So, let’s pause to thank the narcissistic head of that administration for the clarity. According to Obama voter Walter Russell Mead, “the most shocking ObamaCare revelation” is that “the President of the United States didn’t know that his major domestic priority wasn’t ready for prime time — and he thinks that sharing this news with us will somehow make it better.”
Adjusting for the attributes of this administration that give the impression of cosmic hyperbolism, that shocking fact actually may derive from a commonplace error of progressive thought… a sort of infant peek-a-boo game for politics… the notion that if one cannot see a harm, it does not exist.

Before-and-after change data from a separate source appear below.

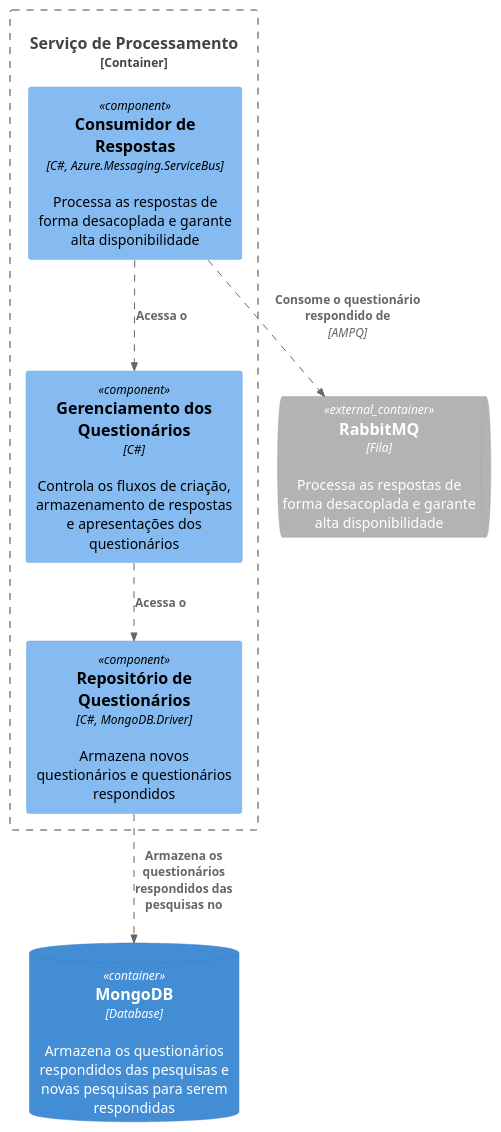
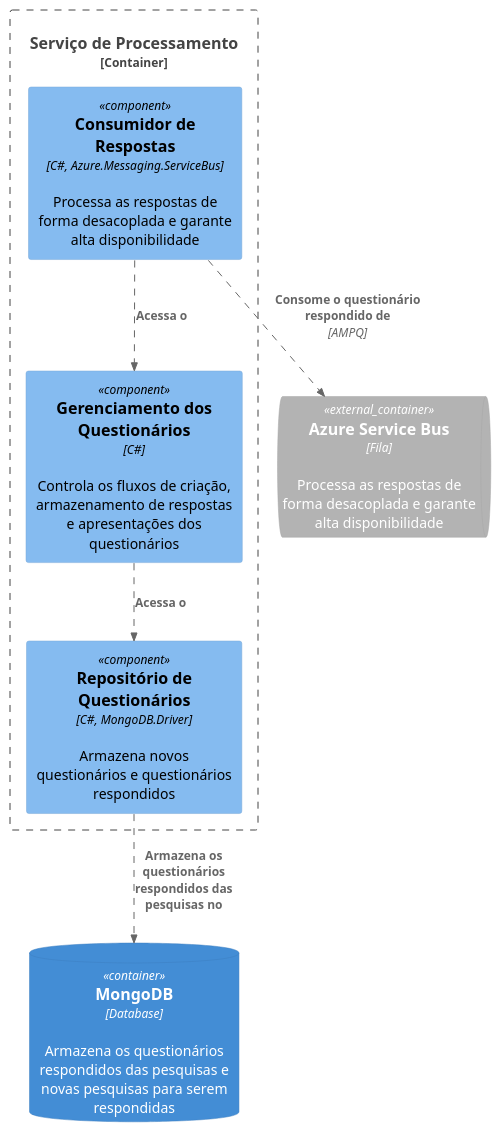
One commit to silviobassi/PesquisaPublica.Documents changed the diagram in C4Architecture/C3ServicoProcessamento.puml. Above: the diagram before and after it, drawn with PlantUML. The commit also changed 11 other files, not shown here.

```diff
--- a/C4Architecture/C3ServicoProcessamento.puml
+++ b/C4Architecture/C3ServicoProcessamento.puml
@@ -1,20 +1,20 @@
 @startuml
 !include https://raw.githubusercontent.com/plantuml-stdlib/C4-PlantUML/master/C4_Component.puml
 AddRelTag("async", $lineStyle = DashedLine())
 
 ContainerDb( mongodb, "MongoDB", "Database", "Armazena os questionários respondidos das pesquisas e novas pesquisas para serem respondidas")
 
-ContainerQueue_Ext( servicebus, "RabbitMQ", "Fila", "Processa as respostas de forma desacoplada e garante alta disponibilidade")
+ContainerQueue_Ext( servicebus, "Azure Service Bus", "Fila", "Processa as respostas de forma desacoplada e garante alta disponibilidade")
 
 Container_Boundary(ServProcessamento, "Serviço de Processamento") {
     Component(repoQuestionario, "Repositório de Questionários", "C#, MongoDB.Driver", "Armazena novos questionários e questionários respondidos")
     Component(servConsumer, "Consumidor de Respostas", "C#, Azure.Messaging.ServiceBus", "Processa as respostas de forma desacoplada e garante alta disponibilidade")
     Component(servQuestionario,"Gerenciamento dos Questionários","C#", "Controla os fluxos de criação, armazenamento de respostas e apresentações dos questionários")
     Component(repoQuestionario, "Repositório de Questionários", "C#, MongoDB.Driver", "Armazena novos questionários e questionários respondidos")
 }
 
 Rel(repoQuestionario, mongodb, "Armazena os questionários respondidos das pesquisas no", $tags="async")
 Rel(servConsumer, servicebus, "Consome o questionário respondido de", "AMPQ", $tags="async")
 Rel(servConsumer, servQuestionario,"Acessa o", $tags="async")
 Rel(servQuestionario, repoQuestionario, "Acessa o", $tags="async")
 @enduml
```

This came up during the Wingmen segment on minimum wage. It might feel good to force employers to give employees more money, but advocates can’t see the people downstream in the chain of consequences whose lives become more difficult when case-by-case decisions are forbidden. The sympathetic target of the altruism may actually be the collateral damage from some prior decision that helped somebody else.
With ObamaCare, the administration allowed the consequences to come too quickly and the lines from handout to hindered to be too direct. They’re unmistakable.
Maybe Obama didn’t think he needed to pay attention to details because in every other progressive rewriting of reality, the consequences never stain the original good intentions. Like the Joshua computer in War Games, Americans should learn from Obama’s Tic-Tac-Toe that the game of central planning cannot be won.